SINCE the Panama Papers there has been an avalanche of comments, reports and statements. These have expressed righteous indignation, outraged innocence, demands for proof, demands for inquiry, demands for investigation, demands for everyone named in the revelations to be included, demands that the immediate focus should concentrate on the prime minister and his family, etc.

These can be generally divided in two categories: demands for immediate and credible action on the one hand, and demands for delay and obfuscation on the other. The familiar pattern of one scandal being drowned out by a subsequent one is either condemned or relied upon. The average Pakistani will either become a participant or remain an angry, cheated and helpless spectator.

Will the Panama Papers become a watershed for change? The COAS has made a statement linking corruption with terrorism and promising support for rooting out corruption on a non-discriminatory basis. This statement was made after the prime minister’s first TV address to the nation admitting his wealth, asserting his innocence and calling for a ‘judicial’ commission to be headed by a retired judge of the Supreme Court. This was followed by reports that several senior military officers had been dismissed on charges of corruption and incompetence which was seen by many as proof of the COAS’ determination to implement his declared policy.

This was followed by a second TV address by the prime minister who seemed more agitated than previously, accusing his critics of hypocrisy, undertaking to write to the chief justice of the Supreme Court to head a judicial commission of inquiry, and demanding that his critics either present proof of their allegations before such a panel or apologise to the nation for their irresponsible political behaviour.

The prime minister appears to have overlooked the fact that the burden of proof does not lie on his critics.

The prime minister ignored the question of what the terms of reference of a judicial commission would be including an independent and competent ‘investigative audit’ to look into transfers of money, layered ownerships, and deliberate tax evasion, if any. His critics are concentrating on these very aspects. This is a straight clash between the existing culture of impunity and the emergence of an essential culture of accountability. The prime minister appears to have overlooked the fact that the burden of proof does not lie on his critics. It lies on him to explain the facts as already established by the Panama leaks even if only his ‘politically exposed’ children are specifically named. It should, accordingly, be the bounden duty of any investigative audit to probe these facts to establish whether or not they and the explanations offered are consistent with the laws of Pakistan.

There is an additional obligation that in particular devolves upon the prime minister. Even if he is able to explain that the facts established by the Panama Papers — and other possible revelations — do not violate the relevant laws, he will still need to demonstrate to the satisfaction of the highest judicial panel and to Pakistani public opinion that the moral norms that attach to the highest executive office of public trust were not violated. These norms are mentioned in the Constitution of Pakistan. It will also be the panel’s responsibility to decide, in the light of an investigative audit’s findings, whether any violations of law or moral norms were minor or egregious, and whether or not they render the person concerned disqualified from holding any office of public trust.
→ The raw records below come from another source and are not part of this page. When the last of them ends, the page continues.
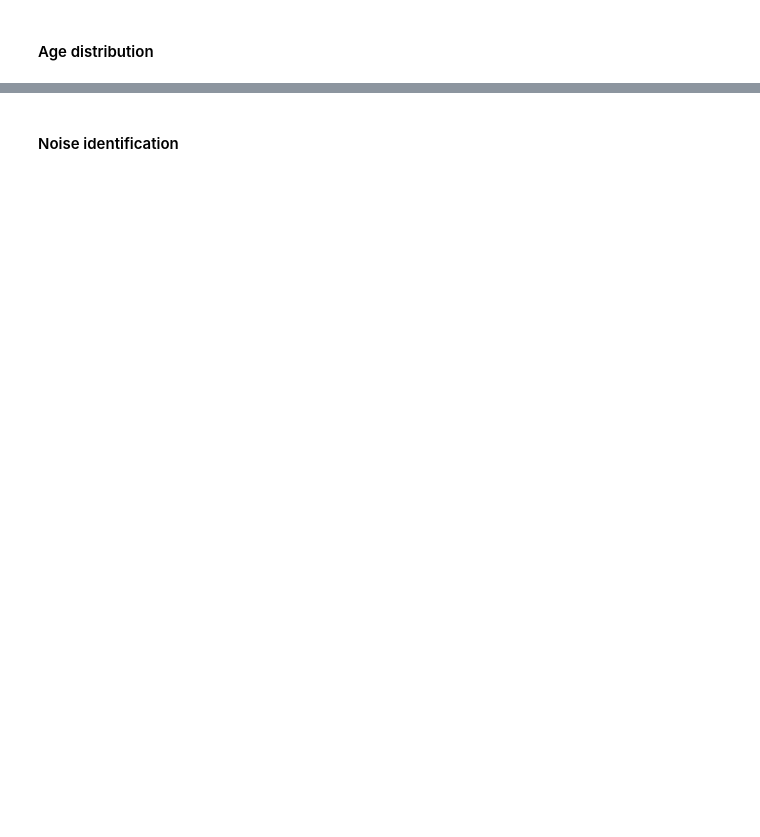
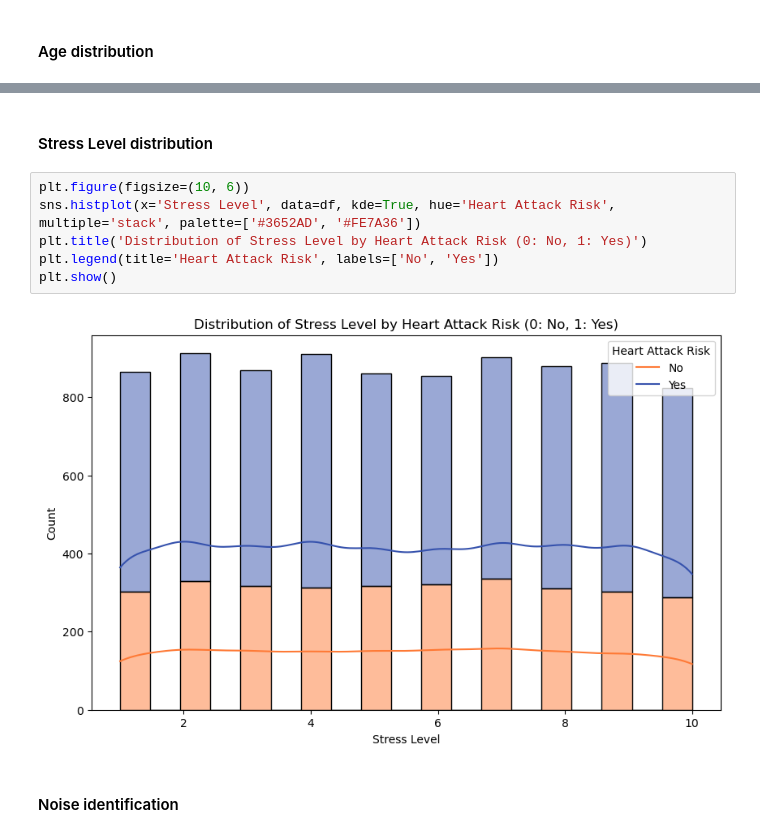
Before and after one commit to matin-ghasemi/ml4bioinformatics-workshop, a Jupyter notebook: ML_for_Bioinformatics.ipynb, the cells around one changed output, grey strips where cells are left out. Cells and saved outputs as stored; diff of their text form; blank space fills up the shorter version.

```diff
--- a/ML_for_Bioinformatics.ipynb
+++ b/ML_for_Bioinformatics.ipynb
@@ -212,3 +219,13 @@ plt.show()
+# %% [markdown]
+#### Stress Level distribution
+# %%
+plt.figure(figsize=(10, 6))
+sns.histplot(x='Stress Level', data=df, kde=True, hue='Heart Attack Risk', multiple='stack', palette=['#3652AD', '#FE7A36'])
+plt.title('Distribution of Stress Level by Heart Attack Risk (0: No, 1: Yes)')
+plt.legend(title='Heart Attack Risk', labels=['No', 'Yes'])
+plt.show()
+# %% [output]
+[figure, added]
 # %% [markdown]
 #### Noise identification
 # %%
```
Also changed, not shown: parts of 9 cells of this notebook.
The prime minister has graciously offered to ‘go home’ if the judicial commission finds against him. In such an event, specific charges could be preferred against him which may or may not afford him the option of retiring in peace and luxury. Even if the prime minister ‘negotiates’ a deal (and as of now there is no reason to believe he has any intention of doing so) whereby he offers to resign in return for being able to ‘go home’ that would not address the problem since it would set a precedent.

There has been comment about the appropriateness of the military publicly affirming a link between corruption and terror, and calling for a comprehensive and non-discriminatory accountability process. This is fair comment as it is not normal practice for a military to arrogate to itself such responsibility. Nevertheless, some would justify the COAS’ initiative in view of the apparent reluctance of the Supreme Court to take up the case as it is not an investigating body, and normal and proper investigative and judicial procedures should be availed of.

Accordingly, the prime minister’s decision to request the Supreme Court to take up the matter would appear to some as irrelevant, diversionary and dilatory. As such, it would open the way to the normal political wrangling that has ensured that no dereliction of duty is ever properly investigated and prosecuted. Those of this view would argue that in these circumstances the military’s intervention is not inappropriate given the political mess in Pakistan and the ‘existential’ costs of not addressing it.

Civil society and its institutions should normally be able to generate sufficient political pressure to compel appropriate political, judicial and investigative responses without the military having to take an active role beyond its legal remit and responsibility. Is this the case in Pakistan? If not, what is to be done? Is greater judicial activism the answer in such a situation? What about the responsibility of political parties?

There are a few of them whose bases of support are national in extent. Only one of them — along with some smaller parties — seems sincere in calling for an effective and objective accountability process. This should certainly take up specific allegations against the prime minister and his immediate family on a priority basis. But it must also extend to the menace of endemic high-level corruption which involves a general denial of justice and in the absence of redress, significantly raises the prospect of extremism and terror. Should a credible judicial/investigative process find against the prime minister an early general election would be warranted. We are at a fateful crossroads.

The writer is a former ambassador to the US, India and China and head of UN missions in Iraq and Sudan.